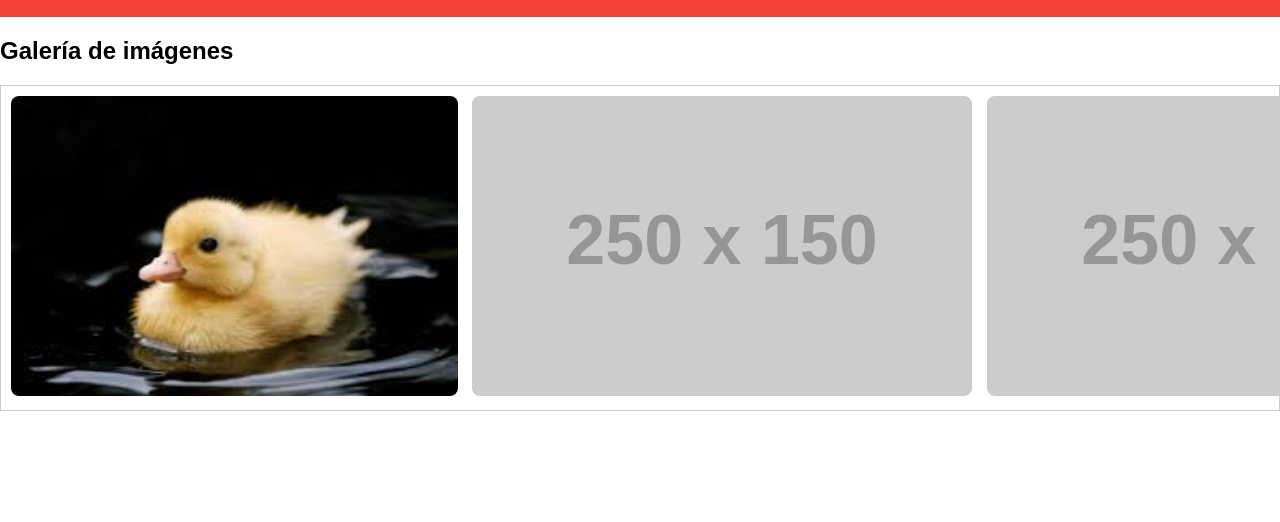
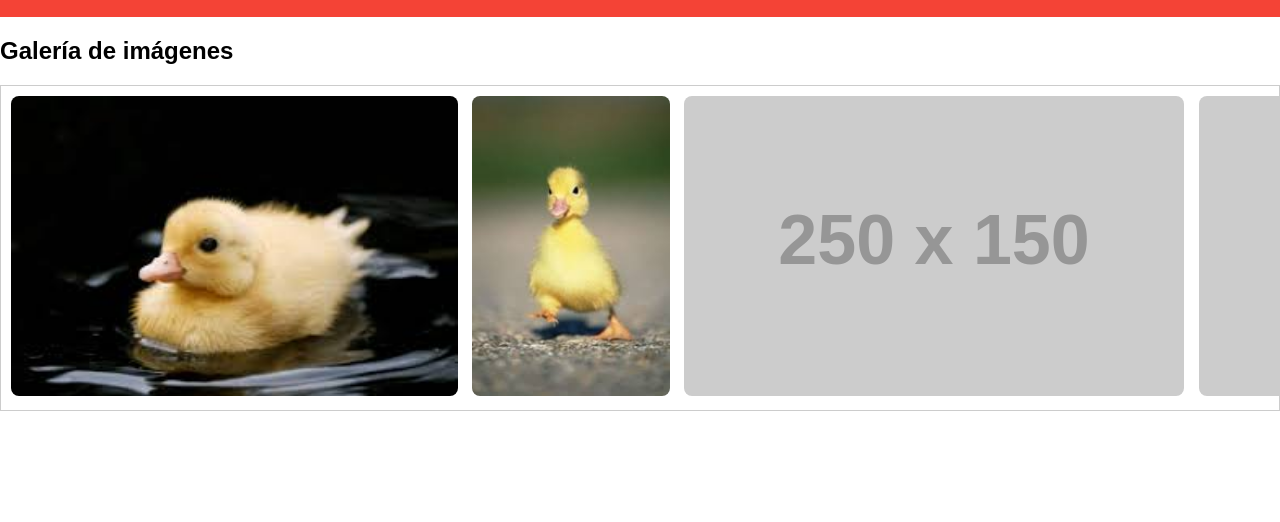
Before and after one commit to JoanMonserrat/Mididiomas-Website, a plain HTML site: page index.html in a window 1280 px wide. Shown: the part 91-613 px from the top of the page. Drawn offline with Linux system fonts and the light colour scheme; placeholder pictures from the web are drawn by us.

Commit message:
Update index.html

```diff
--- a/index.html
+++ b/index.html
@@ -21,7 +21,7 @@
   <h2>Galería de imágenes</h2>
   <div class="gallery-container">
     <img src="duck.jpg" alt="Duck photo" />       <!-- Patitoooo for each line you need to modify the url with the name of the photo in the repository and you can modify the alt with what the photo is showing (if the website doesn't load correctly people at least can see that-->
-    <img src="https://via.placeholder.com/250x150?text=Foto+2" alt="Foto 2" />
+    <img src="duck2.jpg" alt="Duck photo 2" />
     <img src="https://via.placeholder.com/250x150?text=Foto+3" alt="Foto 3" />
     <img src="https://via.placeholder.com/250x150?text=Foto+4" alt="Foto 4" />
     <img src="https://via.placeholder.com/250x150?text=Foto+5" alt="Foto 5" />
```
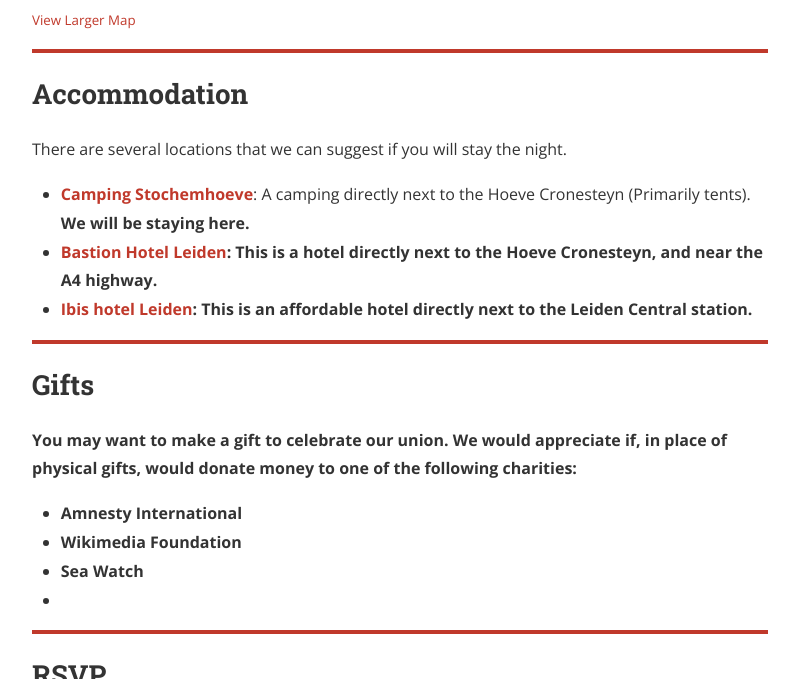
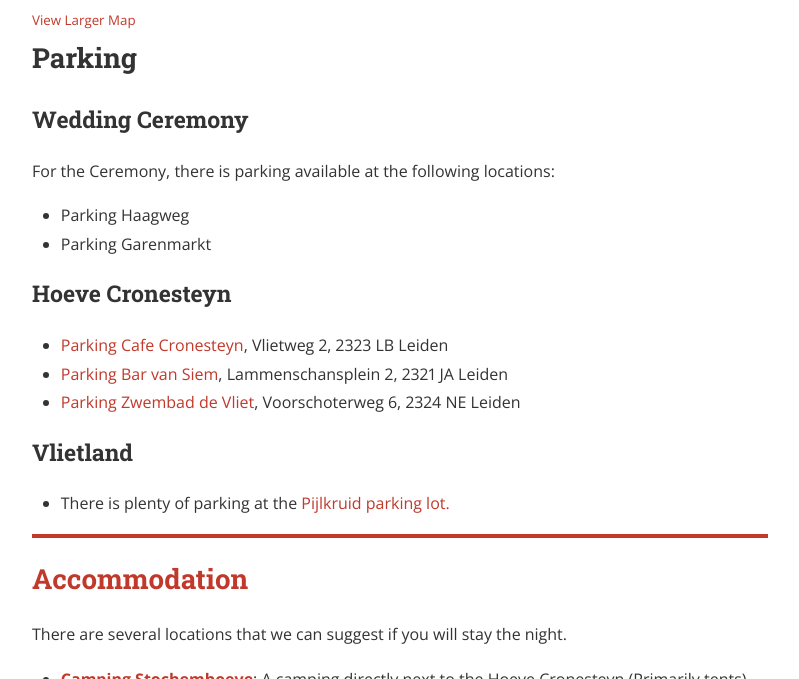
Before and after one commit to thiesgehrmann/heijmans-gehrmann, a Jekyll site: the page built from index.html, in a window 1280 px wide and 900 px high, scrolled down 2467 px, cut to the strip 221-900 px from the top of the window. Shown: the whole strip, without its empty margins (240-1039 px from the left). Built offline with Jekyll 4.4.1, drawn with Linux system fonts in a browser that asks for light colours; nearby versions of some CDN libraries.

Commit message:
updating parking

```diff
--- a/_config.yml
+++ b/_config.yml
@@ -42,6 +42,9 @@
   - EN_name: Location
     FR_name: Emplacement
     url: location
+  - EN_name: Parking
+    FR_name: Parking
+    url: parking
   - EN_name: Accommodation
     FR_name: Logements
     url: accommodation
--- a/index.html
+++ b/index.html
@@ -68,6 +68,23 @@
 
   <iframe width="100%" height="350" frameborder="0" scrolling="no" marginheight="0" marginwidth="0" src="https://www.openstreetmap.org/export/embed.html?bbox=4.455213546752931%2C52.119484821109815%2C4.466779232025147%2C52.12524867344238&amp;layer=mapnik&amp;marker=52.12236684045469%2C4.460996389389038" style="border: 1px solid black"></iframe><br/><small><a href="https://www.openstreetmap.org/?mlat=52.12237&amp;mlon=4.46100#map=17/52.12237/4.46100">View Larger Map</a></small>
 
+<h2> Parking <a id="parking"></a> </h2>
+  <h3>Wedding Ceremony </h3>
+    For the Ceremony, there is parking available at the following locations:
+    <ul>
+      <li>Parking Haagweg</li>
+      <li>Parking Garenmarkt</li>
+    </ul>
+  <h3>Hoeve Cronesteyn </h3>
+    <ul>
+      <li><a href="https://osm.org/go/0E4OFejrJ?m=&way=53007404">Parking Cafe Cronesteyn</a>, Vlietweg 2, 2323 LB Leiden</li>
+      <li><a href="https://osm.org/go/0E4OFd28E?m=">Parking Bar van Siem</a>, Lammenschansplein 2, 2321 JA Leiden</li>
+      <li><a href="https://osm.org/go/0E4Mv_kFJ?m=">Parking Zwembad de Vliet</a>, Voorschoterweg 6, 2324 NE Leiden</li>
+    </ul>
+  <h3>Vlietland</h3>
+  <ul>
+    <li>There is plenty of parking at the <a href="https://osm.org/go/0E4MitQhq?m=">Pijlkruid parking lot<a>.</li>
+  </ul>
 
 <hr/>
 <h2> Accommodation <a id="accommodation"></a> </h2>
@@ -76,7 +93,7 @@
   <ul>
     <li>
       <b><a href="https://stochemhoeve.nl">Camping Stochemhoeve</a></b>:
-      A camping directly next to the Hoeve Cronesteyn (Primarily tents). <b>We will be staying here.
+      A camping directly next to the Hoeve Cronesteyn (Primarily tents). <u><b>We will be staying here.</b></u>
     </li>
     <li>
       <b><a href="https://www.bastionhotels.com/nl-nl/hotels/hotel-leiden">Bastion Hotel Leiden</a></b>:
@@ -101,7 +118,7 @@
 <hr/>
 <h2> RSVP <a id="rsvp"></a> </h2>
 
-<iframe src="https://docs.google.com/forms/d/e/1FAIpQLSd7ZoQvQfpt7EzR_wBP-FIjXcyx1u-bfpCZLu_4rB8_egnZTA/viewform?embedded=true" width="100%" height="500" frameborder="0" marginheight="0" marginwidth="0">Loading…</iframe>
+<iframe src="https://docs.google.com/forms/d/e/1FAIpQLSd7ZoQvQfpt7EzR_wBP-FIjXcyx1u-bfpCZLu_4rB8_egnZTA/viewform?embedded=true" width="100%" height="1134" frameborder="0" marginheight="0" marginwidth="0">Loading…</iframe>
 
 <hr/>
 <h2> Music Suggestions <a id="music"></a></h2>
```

━━━━━━━━

◆ **Problem**:
The entries above are to be printed again word for word, with every picture removed.

◆ **Exercise solution**:
Before and after one commit to JoanMonserrat/Mididiomas-Website, a plain HTML site: page index.html in a window 1280 px wide. Shown: the part 91-613 px from the top of the page. Drawn offline with Linux system fonts and the light colour scheme; placeholder pictures from the web are drawn by us.

Commit message:
Update index.html

```diff
--- a/index.html
+++ b/index.html
@@ -21,7 +21,7 @@
   <h2>Galería de imágenes</h2>
   <div class="gallery-container">
     <img src="duck.jpg" alt="Duck photo" />       <!-- Patitoooo for each line you need to modify the url with the name of the photo in the repository and you can modify the alt with what the photo is showing (if the website doesn't load correctly people at least can see that-->
-    <img src="https://via.placeholder.com/250x150?text=Foto+2" alt="Foto 2" />
+    <img src="duck2.jpg" alt="Duck photo 2" />
     <img src="https://via.placeholder.com/250x150?text=Foto+3" alt="Foto 3" />
     <img src="https://via.placeholder.com/250x150?text=Foto+4" alt="Foto 4" />
     <img src="https://via.placeholder.com/250x150?text=Foto+5" alt="Foto 5" />
```
Before and after one commit to thiesgehrmann/heijmans-gehrmann, a Jekyll site: the page built from index.html, in a window 1280 px wide and 900 px high, scrolled down 2467 px, cut to the strip 221-900 px from the top of the window. Shown: the whole strip, without its empty margins (240-1039 px from the left). Built offline with Jekyll 4.4.1, drawn with Linux system fonts in a browser that asks for light colours; nearby versions of some CDN libraries.

Commit message:
updating parking

```diff
--- a/_config.yml
+++ b/_config.yml
@@ -42,6 +42,9 @@
   - EN_name: Location
     FR_name: Emplacement
     url: location
+  - EN_name: Parking
+    FR_name: Parking
+    url: parking
   - EN_name: Accommodation
     FR_name: Logements
     url: accommodation
--- a/index.html
+++ b/index.html
@@ -68,6 +68,23 @@
 
   <iframe width="100%" height="350" frameborder="0" scrolling="no" marginheight="0" marginwidth="0" src="https://www.openstreetmap.org/export/embed.html?bbox=4.455213546752931%2C52.119484821109815%2C4.466779232025147%2C52.12524867344238&amp;layer=mapnik&amp;marker=52.12236684045469%2C4.460996389389038" style="border: 1px solid black"></iframe><br/><small><a href="https://www.openstreetmap.org/?mlat=52.12237&amp;mlon=4.46100#map=17/52.12237/4.46100">View Larger Map</a></small>
 
+<h2> Parking <a id="parking"></a> </h2>
+  <h3>Wedding Ceremony </h3>
+    For the Ceremony, there is parking available at the following locations:
+    <ul>
+      <li>Parking Haagweg</li>
+      <li>Parking Garenmarkt</li>
+    </ul>
+  <h3>Hoeve Cronesteyn </h3>
+    <ul>
+      <li><a href="https://osm.org/go/0E4OFejrJ?m=&way=53007404">Parking Cafe Cronesteyn</a>, Vlietweg 2, 2323 LB Leiden</li>
+      <li><a href="https://osm.org/go/0E4OFd28E?m=">Parking Bar van Siem</a>, Lammenschansplein 2, 2321 JA Leiden</li>
+      <li><a href="https://osm.org/go/0E4Mv_kFJ?m=">Parking Zwembad de Vliet</a>, Voorschoterweg 6, 2324 NE Leiden</li>
+    </ul>
+  <h3>Vlietland</h3>
+  <ul>
+    <li>There is plenty of parking at the <a href="https://osm.org/go/0E4MitQhq?m=">Pijlkruid parking lot<a>.</li>
+  </ul>
 
 <hr/>
 <h2> Accommodation <a id="accommodation"></a> </h2>
@@ -76,7 +93,7 @@
   <ul>
     <li>
       <b><a href="https://stochemhoeve.nl">Camping Stochemhoeve</a></b>:
-      A camping directly next to the Hoeve Cronesteyn (Primarily tents). <b>We will be staying here.
+      A camping directly next to the Hoeve Cronesteyn (Primarily tents). <u><b>We will be staying here.</b></u>
     </li>
     <li>
       <b><a href="https://www.bastionhotels.com/nl-nl/hotels/hotel-leiden">Bastion Hotel Leiden</a></b>:
@@ -101,7 +118,7 @@
 <hr/>
 <h2> RSVP <a id="rsvp"></a> </h2>
 
-<iframe src="https://docs.google.com/forms/d/e/1FAIpQLSd7ZoQvQfpt7EzR_wBP-FIjXcyx1u-bfpCZLu_4rB8_egnZTA/viewform?embedded=true" width="100%" height="500" frameborder="0" marginheight="0" marginwidth="0">Loading…</iframe>
+<iframe src="https://docs.google.com/forms/d/e/1FAIpQLSd7ZoQvQfpt7EzR_wBP-FIjXcyx1u-bfpCZLu_4rB8_egnZTA/viewform?embedded=true" width="100%" height="1134" frameborder="0" marginheight="0" marginwidth="0">Loading…</iframe>
 
 <hr/>
 <h2> Music Suggestions <a id="music"></a></h2>
```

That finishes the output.